Eco-anxiety defined

Eco-anxiety refers to a fear of environmental damage or ecological disaster. This sense of anxiety is largely based on the current and predicted future state of the environment and human-induced climate change.

The American Psychological Association first defined eco-anxiety in 2017 as “a chronic fear of environmental doom.” As climate protests, heatwaves and a barrage of natural disasters have pushed climate up in the news agenda, eco-anxiety has exploded across the Western world—even as developing countries have suffered most from climate change so far. Mental health studies from Greenland to Australia reveal a surge in people reporting stress or depression about the climate.

Eco-anxiety is not currently listed in the Diagnostic and Statistical Manual of Mental Disorders, meaning that doctors do not officially consider it a diagnosable condition.

However, mental health professionals do use the term eco-anxiety within the field of ecopsychology, a branch that deals with peoples’ psychological relationships with the rest of nature and how this impacts their identity, well-being, and health.

In the words of the 16-year-old Swedish climate change activist, Greta Thunberg, who founded the school strike for climate movement in 2018: “Adults keep saying, we owe it to the young people to give them hope. But I don’t want your hope, I don’t want you to be hopeful, I want you to panic.”

How to manage your eco-anxiety

Although solving environmental issues relies on societal change, governmental input, and corporations taking responsibility for their contributions to climate change, people can usually manage their own responses to environmental issues using a range of strategies.

Some positive actions may include:

Taking positive action, thus reducing feelings of anxiety and powerlessness

  • talking to others about good environmental practices
  • volunteering with an environmental group making
  • greener choices, including recycling and following a sustainable diet, such as eating  less meat and dairy and buying eco-friendly products

Trying to stay optimistic

Having a healthy degree of optimism may help a person grow and adjust after experiencing stressful events such as natural disasters.

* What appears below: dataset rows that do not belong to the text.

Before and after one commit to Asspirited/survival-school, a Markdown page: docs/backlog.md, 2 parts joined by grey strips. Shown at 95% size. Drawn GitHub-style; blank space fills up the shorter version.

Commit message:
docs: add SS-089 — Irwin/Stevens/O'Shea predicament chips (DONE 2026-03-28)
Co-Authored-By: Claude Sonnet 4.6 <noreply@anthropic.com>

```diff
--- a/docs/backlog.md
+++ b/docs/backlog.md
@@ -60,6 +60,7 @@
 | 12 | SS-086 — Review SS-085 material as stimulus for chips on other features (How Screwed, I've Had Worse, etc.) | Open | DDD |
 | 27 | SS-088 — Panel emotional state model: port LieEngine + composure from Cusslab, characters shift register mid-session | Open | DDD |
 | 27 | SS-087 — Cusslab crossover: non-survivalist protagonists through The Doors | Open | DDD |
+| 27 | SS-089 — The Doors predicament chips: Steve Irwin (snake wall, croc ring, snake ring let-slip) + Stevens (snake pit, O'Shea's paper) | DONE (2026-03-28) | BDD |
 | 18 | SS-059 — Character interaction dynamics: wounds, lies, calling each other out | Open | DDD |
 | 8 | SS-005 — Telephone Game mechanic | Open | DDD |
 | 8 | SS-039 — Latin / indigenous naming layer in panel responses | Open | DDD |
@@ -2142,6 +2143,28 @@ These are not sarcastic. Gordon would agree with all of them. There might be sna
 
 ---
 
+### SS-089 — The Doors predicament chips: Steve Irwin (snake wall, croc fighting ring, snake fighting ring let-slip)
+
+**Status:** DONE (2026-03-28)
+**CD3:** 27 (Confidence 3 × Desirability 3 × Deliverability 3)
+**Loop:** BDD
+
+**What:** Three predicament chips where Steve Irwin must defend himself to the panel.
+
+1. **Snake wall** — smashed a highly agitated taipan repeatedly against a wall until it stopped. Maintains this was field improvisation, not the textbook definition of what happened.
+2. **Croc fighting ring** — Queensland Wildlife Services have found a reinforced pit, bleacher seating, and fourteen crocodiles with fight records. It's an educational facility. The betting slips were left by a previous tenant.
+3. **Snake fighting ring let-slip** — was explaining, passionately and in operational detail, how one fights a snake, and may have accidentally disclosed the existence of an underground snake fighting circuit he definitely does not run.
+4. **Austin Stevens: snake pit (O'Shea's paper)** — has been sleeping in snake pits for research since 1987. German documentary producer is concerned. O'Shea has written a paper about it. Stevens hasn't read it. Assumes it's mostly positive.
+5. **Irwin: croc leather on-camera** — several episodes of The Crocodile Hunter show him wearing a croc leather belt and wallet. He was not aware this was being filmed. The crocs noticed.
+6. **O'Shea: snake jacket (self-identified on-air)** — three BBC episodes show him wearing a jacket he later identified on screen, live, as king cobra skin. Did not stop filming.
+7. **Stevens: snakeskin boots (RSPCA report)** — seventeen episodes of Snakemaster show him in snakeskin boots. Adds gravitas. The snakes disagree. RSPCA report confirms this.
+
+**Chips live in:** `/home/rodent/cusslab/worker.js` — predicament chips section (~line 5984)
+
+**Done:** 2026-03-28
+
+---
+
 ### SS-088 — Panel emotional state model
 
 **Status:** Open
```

People who try to reframe things in a positive way may find that this helps them handle anxiety better.

Fostering a stronger connection with nature

Spending more time outdoors or with nature may help alleviate eco-anxiety by encouraging a positive personal connection with the environment.

Taking control over your concerns surrounding the planet is important, and we are here to help! Just making the simple switch to certified organic, natural products could help clear that part of your conscience. Making this choice has an unbelievably positive knock-on effect, too, where buying one of our Africa Organics products means you are also supporting someone in rural Africa who sustainably harvests our raw ingredients. To find out more about how our ethos is in line with creating a better planet for all, head to our website.